(Records excerpted from a collection)
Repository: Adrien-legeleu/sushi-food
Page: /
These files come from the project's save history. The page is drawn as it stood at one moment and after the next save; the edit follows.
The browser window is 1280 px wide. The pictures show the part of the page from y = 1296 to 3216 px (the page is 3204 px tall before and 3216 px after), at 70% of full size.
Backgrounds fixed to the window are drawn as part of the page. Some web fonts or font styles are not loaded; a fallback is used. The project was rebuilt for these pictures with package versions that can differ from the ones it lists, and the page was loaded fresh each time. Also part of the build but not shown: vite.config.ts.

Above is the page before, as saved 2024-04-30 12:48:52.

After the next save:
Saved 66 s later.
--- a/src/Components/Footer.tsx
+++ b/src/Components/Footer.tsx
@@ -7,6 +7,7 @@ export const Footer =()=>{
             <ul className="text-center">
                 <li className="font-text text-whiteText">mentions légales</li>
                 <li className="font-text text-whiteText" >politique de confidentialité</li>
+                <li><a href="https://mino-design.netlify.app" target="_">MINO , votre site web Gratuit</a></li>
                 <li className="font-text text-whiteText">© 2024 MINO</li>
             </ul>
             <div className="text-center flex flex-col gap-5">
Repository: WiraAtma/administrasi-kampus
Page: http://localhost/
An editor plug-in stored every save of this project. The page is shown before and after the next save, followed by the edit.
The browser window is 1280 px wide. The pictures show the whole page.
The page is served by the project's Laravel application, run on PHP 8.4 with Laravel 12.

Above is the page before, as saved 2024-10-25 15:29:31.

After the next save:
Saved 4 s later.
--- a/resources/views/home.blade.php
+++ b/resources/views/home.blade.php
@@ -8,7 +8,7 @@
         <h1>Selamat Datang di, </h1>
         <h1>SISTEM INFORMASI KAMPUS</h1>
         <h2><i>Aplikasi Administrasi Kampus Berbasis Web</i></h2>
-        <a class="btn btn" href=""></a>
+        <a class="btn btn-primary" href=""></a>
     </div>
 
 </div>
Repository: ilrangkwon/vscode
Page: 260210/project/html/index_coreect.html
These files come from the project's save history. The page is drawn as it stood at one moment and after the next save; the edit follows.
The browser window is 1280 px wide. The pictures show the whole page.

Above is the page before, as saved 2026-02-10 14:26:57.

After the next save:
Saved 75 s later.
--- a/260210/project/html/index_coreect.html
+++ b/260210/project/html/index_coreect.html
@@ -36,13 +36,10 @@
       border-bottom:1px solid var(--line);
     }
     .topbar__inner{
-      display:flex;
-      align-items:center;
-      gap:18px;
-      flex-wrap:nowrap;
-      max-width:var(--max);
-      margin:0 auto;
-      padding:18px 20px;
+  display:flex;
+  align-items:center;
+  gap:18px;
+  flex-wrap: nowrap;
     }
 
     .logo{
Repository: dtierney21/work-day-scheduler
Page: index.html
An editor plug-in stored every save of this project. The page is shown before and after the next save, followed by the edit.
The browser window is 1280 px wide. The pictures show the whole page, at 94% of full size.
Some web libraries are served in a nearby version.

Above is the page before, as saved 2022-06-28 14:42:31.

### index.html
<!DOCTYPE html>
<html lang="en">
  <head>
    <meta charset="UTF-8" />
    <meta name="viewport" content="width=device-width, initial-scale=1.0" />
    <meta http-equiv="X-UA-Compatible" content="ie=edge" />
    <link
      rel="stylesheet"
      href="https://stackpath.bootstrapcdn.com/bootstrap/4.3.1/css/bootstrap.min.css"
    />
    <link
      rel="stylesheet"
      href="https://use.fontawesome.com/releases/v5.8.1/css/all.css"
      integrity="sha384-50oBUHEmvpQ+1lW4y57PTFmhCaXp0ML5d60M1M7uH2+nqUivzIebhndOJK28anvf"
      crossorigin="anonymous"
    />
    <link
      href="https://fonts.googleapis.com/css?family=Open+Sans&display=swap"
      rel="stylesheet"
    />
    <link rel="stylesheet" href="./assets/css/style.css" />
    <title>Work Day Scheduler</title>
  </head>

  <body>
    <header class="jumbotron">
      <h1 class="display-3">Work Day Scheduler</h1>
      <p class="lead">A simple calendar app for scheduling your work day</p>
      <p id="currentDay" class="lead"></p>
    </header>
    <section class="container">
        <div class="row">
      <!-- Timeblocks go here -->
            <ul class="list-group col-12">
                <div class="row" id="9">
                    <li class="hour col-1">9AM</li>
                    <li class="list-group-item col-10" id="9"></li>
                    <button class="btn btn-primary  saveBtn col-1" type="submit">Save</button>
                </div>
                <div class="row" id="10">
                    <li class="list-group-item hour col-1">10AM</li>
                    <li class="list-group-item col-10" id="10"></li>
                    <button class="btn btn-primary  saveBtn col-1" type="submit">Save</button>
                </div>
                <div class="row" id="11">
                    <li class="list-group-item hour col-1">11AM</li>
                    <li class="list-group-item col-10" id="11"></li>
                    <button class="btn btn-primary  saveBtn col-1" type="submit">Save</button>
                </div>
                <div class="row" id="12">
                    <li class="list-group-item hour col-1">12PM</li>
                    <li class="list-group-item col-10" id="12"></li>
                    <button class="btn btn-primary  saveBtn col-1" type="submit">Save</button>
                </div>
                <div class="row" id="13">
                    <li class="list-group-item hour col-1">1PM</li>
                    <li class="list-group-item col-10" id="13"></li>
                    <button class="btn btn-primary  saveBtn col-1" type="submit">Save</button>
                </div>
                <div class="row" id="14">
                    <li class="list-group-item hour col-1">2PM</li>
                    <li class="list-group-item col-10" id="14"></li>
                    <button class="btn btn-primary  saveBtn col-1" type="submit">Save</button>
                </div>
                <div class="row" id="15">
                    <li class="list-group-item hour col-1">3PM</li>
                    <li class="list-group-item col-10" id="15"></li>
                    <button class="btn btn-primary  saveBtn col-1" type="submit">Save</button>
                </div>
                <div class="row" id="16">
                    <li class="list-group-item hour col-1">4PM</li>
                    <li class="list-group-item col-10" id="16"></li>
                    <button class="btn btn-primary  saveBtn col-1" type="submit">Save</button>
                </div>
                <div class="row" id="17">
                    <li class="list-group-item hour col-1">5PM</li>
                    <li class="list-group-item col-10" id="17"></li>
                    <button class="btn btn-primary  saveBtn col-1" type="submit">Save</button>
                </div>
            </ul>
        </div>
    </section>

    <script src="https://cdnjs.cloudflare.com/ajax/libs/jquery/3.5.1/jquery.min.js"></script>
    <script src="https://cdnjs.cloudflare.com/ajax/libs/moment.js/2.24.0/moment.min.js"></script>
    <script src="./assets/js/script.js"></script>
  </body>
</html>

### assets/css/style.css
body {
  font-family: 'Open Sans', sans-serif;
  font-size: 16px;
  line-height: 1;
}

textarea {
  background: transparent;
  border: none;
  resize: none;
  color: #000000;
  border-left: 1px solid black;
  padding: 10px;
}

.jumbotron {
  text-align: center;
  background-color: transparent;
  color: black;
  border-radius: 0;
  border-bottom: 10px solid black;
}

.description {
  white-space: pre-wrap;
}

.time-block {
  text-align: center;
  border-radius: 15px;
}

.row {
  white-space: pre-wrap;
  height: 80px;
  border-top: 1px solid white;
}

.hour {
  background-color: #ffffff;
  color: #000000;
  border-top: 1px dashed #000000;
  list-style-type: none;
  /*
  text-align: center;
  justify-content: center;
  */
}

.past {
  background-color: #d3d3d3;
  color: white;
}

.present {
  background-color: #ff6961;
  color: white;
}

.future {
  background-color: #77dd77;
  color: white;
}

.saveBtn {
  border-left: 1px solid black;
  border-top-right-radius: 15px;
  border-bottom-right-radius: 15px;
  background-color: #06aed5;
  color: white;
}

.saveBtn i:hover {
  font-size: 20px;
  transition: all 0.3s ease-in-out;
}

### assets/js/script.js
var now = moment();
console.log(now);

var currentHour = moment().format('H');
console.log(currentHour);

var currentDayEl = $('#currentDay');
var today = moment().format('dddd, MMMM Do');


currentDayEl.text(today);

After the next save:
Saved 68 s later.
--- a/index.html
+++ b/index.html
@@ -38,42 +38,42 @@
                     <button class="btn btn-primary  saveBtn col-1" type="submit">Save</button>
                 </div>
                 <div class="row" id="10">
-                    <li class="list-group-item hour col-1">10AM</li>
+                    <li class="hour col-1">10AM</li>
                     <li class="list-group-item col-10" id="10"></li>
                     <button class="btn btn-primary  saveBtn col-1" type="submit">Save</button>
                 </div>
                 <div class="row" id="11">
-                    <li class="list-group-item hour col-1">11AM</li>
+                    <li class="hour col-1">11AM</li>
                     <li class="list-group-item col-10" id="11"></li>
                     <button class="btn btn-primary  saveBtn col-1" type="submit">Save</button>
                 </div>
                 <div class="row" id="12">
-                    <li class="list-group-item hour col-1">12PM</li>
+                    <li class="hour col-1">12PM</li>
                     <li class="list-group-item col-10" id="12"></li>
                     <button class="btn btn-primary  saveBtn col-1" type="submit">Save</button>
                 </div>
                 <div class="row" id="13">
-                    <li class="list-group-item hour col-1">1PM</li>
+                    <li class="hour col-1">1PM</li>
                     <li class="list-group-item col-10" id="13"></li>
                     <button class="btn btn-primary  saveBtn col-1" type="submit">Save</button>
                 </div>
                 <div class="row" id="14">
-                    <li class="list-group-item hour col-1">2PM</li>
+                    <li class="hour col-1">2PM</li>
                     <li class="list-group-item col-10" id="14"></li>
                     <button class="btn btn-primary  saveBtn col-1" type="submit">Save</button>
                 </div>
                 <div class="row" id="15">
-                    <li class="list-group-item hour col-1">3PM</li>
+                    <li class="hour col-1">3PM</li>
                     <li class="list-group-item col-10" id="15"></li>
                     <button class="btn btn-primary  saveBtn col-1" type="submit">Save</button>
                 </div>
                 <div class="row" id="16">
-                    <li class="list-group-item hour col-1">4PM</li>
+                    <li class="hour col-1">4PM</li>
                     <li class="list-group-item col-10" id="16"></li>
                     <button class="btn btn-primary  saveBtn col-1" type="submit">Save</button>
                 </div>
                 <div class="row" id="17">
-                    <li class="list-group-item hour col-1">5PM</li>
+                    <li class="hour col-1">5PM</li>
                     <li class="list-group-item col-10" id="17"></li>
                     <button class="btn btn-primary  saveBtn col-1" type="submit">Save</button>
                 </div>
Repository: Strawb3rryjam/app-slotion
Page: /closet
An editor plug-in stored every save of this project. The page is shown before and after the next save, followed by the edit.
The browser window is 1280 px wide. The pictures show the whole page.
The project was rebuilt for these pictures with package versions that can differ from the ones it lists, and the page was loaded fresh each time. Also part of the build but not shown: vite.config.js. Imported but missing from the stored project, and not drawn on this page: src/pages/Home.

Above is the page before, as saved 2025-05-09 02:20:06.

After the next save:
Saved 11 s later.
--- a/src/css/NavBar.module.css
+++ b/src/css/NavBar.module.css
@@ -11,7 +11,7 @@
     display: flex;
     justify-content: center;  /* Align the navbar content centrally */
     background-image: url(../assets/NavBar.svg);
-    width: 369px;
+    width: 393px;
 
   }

=== GOAL OF THE EXERCISE ===
Nothing but the lines from the start of the data above through the line with "70% of full size." should appear in your answer, copied exactly.

=== TASK SOLUTION ===
Repository: Adrien-legeleu/sushi-food
Page: /
These files come from the project's save history. The page is drawn as it stood at one moment and after the next save; the edit follows.
The browser window is 1280 px wide. The pictures show the part of the page from y = 1296 to 3216 px (the page is 3204 px tall before and 3216 px after), at 70% of full size.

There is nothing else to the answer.